There’s something about you
That takes my blues away
Life’s nothing without you
I can’t get through the days
I’ll never be cynical
‘Cause you wouldn’t have it
I believe in miracles, I believe in magic
-‘Unicron Loev’, by Raleigh Ritchie, 2016
What is it?: Nanoha and Chidori are two perfectly healthy teenage schoolgirls, spending time with their friends, running a literature club, going to class and hanging out together. They’re also secretly dating, sneaking bits of public affection out wherever they can.
From this core concept we get a series of short, sweet chapters, exploring the duo’s secret relationship with warmth and humour.

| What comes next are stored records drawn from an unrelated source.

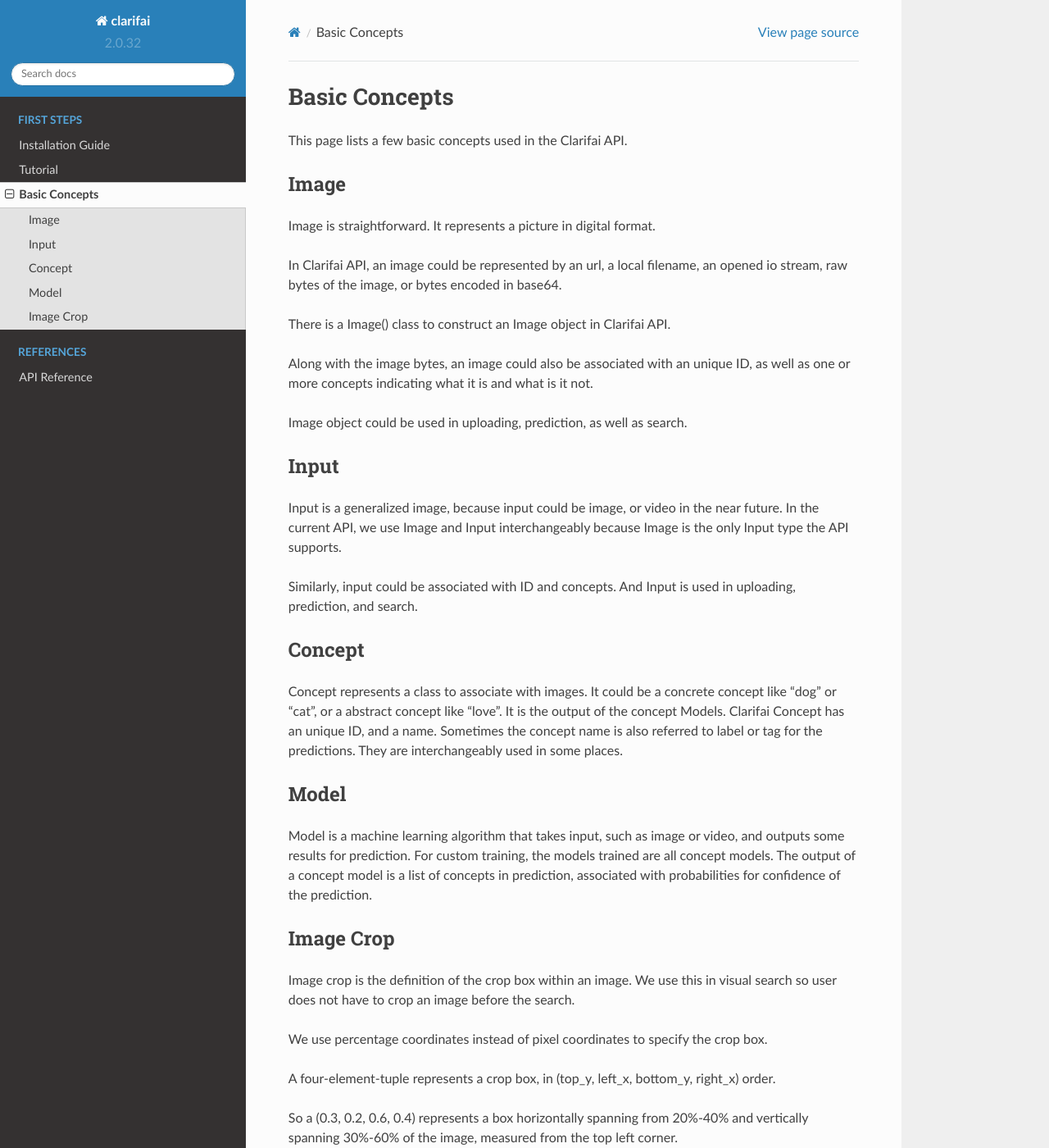
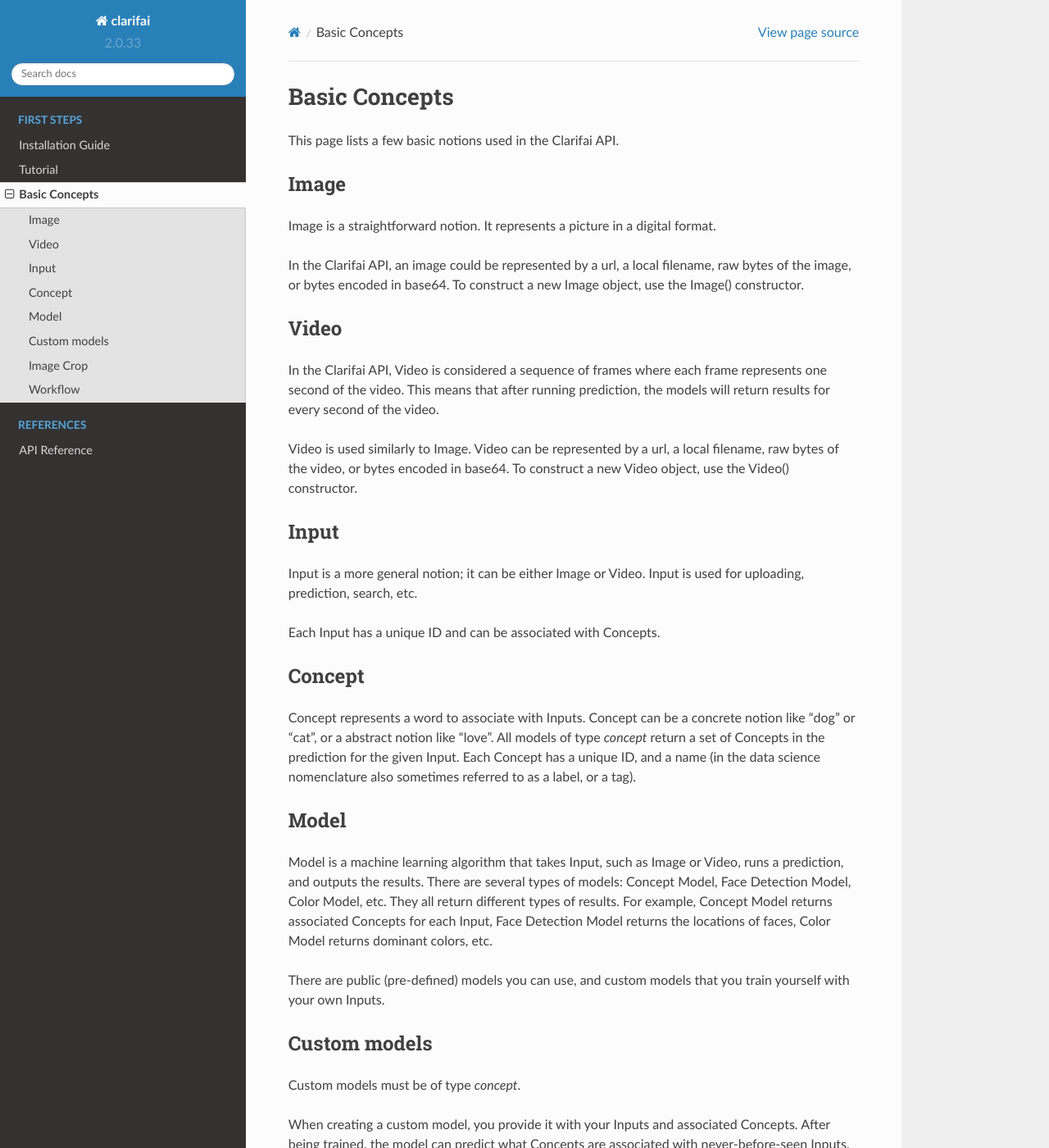
Before and after one commit to Clarifai/clarifai-python, a Sphinx documentation site: the page built from docs/basics.rst, in a window 1280 px wide and 1400 px high. Shown: the whole window at 82% size. Built offline with Sphinx 7.4.7 and the Read the Docs theme 2.0.0, drawn with Linux system fonts in a browser that asks for light colours; some of the changed text lies outside the part shown.

```diff
--- a/docs/basics.rst
+++ b/docs/basics.rst
@@ -2,42 +2,62 @@
 Basic Concepts
 ==============
 
-This page lists a few basic concepts used in the Clarifai API.
+This page lists a few basic notions used in the Clarifai API.
 
 Image
 ============
-Image is straightforward. It represents a picture in digital format.
+Image is a straightforward notion. It represents a picture in a digital format.
 
-In Clarifai API, an image could be represented by an url, a local filename, an opened io stream, raw bytes of the image, or bytes encoded in base64.
+In the Clarifai API, an image could be represented by a url, a local filename, raw bytes of the image, or bytes encoded in base64. To construct a new Image object, use the Image() constructor.
 
-There is a Image() class to construct an Image object in Clarifai API.
+Video
+============
+In the Clarifai API, Video is considered a sequence of frames where each frame represents one second of the video. This means
+that after running prediction, the models will return results for every second of the video.
 
-Along with the image bytes, an image could also be associated with an unique ID, as well as one or more concepts indicating what it is and what is it not.
-
-Image object could be used in uploading, prediction, as well as search.
+Video is used similarly to Image. Video can be represented by a url, a local filename, raw bytes of the video, or bytes encoded in base64. To construct a new Video object, use the Video() constructor.
 
 Input
 ============
-Input is a generalized image, because input could be image, or video in the near future. In the current API, we use Image and Input interchangeably because Image is the only Input type the API supports.
+Input is a more general notion; it can be either Image or Video. Input is used for uploading, prediction, search, etc.
 
-Similarly, input could be associated with ID and concepts. And Input is used in uploading, prediction, and search.
+Each Input has a unique ID and can be associated with Concepts.
 
 Concept
 ============
-Concept represents a class to associate with images. It could be a concrete concept like "dog" or "cat", or a abstract concept like "love". It is the output of the concept Models.
-Clarifai Concept has an unique ID, and a name. Sometimes the concept name is also referred to label or tag for the predictions. They are interchangeably used in some places.
+Concept represents a word to associate with Inputs. Concept can be a concrete notion like "dog" or "cat", or a abstract notion like "love".
+All models of type `concept` return a set of Concepts in the prediction for the given Input.
+Each Concept has a unique ID, and a name (in the data science nomenclature also sometimes referred to as a label, or a tag).
 
 Model
 ============
-Model is a machine learning algorithm that takes input, such as image or video, and outputs some results for prediction. For custom training, the models trained are all concept models.
-The output of a concept model is a list of concepts in prediction, associated with probabilities for confidence of the prediction.
+Model is a machine learning algorithm that takes Input, such as Image or Video, runs a prediction, and outputs the results.
+There are several types of models: Concept Model, Face Detection Model, Color Model, etc. They all return different types
+of results. For example, Concept Model returns associated Concepts for each Input, Face Detection Model returns the locations of
+faces, Color Model returns dominant colors, etc.
+
+There are public (pre-defined) models you can use, and custom models that you train yourself with your own Inputs.
+
+Custom models
+============
+Custom models must be of type `concept`.
+
+When creating a custom model, you provide it with your Inputs and associated Concepts.
+After being trained, the model can predict what Concepts are associated with never-before-seen Inputs, together
+with probabilities for confidence of the prediction.
+
+Models can also be evaluated for measuring their prediction capability.
 
 Image Crop
 ============
-Image crop is the definition of the crop box within an image. We use this in visual search so user does not have to crop an image before the search.
+Image crop is defined as a crop box within an image. We use this in visual search so user does not have to crop an image before the search.
 
 We use percentage coordinates instead of pixel coordinates to specify the crop box.
 
 A four-element-tuple represents a crop box, in (top_y, left_x, bottom_y, right_x) order.
 
 So a (0.3, 0.2, 0.6, 0.4) represents a box horizontally spanning from 20%-40% and vertically spanning 30%-60% of the image, measured from the top left corner.
+
+Workflow
+============
+Workflow enables you to run prediction on Inputs using several Models in one request.
--- a/docs/conf.py
+++ b/docs/conf.py
@@ -60,9 +60,9 @@ author = u'Clarifai'
 # built documents.
 #
 # The short X.Y version.
-version = u'2.0.32'
+version = u'2.0.33'
 # The full version, including alpha/beta/rc tags.
-release = u'2.0.32'
+release = u'2.0.33'
 
 # The language for content autogenerated by Sphinx. Refer to documentation
 # for a list of supported languages.
--- a/requirements.txt
+++ b/requirements.txt
@@ -1,5 +1,5 @@
 future==0.15.2
-requests==2.13.0
+requests==2.18.4
 configparser==3.5.0
 jsonschema==2.5.1
 enum34==1.1.6
--- a/setup.py
+++ b/setup.py
@@ -8,7 +8,7 @@ except ImportError:
 setup(
     name="clarifai",
     description='Clarifai API Python Client',
-    version='2.0.32',
+    version='2.0.33',
     author='Clarifai',
     maintainer='Robert Wen',
     maintainer_email='robert@clarifai.com',
```
Also changed, not shown: README.md (line endings or trailing spaces), 3 other files.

What I think about it: I don’t think I’d be exaggerating to say that I was leery of the book’s core concept going into this; there’s a lot of negatives to be drawn from the idea of a lesbian couple feeling they should keep their relationship secret, after all. It would have to take a deft hand to take this idea and to deliver on it as a positive experience, a love shared between Nanoha and Chidori exclusively not for any fear of judgement, but because it’s theirs, and their business who knows. I don’t think that Luka Kobachi entirely pulls this off, but what they do give us with Hana ni Arashi is one of the least cynical presentations of such an idea I could ever imagine, something that could have more to say about the very hook it’s story revolves around, sure, but a story that more than anything wants to make your heart skip a beat on every single page.
The pair themselves are charming as heck. Chidori is a petite, dark-haired beauty, one who can come off as a little serious compared to her dear Nanoha, a taller, lighter-haired opposite to Chidori, more socially gifted and lively, at least when it comes to how they both present to their social circle. They’re not the most dramatically different characters, but enough so to make them both seem like unique and fully-realised characters.
An area where they do both line up similarly is in their sweet moments together, from the two of them wearing matching bracelets (visible on Nanoha’s wrist in the image above), to managing to have a public moment of Chidori feeding Nanoha by making it a fun thing the whole group is doing, even to just them daring to hold hands in public, each moment feels incredibly earned, and them both struggling to contain their joy and excitement is a highlight of just about every chapter.
Something I do find surprising is how sincere the whole book is. Aside from a scene that makes a real point of how big Chidori’s breasts are (admittedly a scene deliberately about making Nanoha uncomfortable with other girls paying attention to Chidori) there’s no real concessions to any male gaze, and at no point does it feel like the pair’s relationship is there to pander to anybody. It genuinely feels like Kobachi-sensei just wants to give the reader a pleasant romance story, with none of the grosser trappings that can come with it. Whether that’s something that’ll be maintainable as the series continues is another matter, but for now Hana ni Arashi is a healthy look at an LGBT relationship, and that’s something to cherish from a publishing label ostensibly aimed at teenage boys, where romance tends to descend into fan service and harems more often than not.
I think that this is ultimately where I sit with Hana ni Arashi. It’s an incredibly good book, defying every expectation I had of it, and for every moment I’m apprehensive about its core concept there’s a million more moments where that very idea delivers a shot of cuteness directly into my heart. It’s not necessarily the most substantive book I’ve ever read, not by a long shot, but that doesn’t feel like the largest criticism when what substance it does have is some of the most emotionally affecting material I’ve ever laid my hands on. Highly recommended to anyone with a stomach for romance.
Hana ni Arashi is for fans of: Otome no Teikoku, Kimi ni Todoke
If you enjoyed this review consider dropping me a few pennies over at Ko-Fi. Comics ain’t cheap, but I am.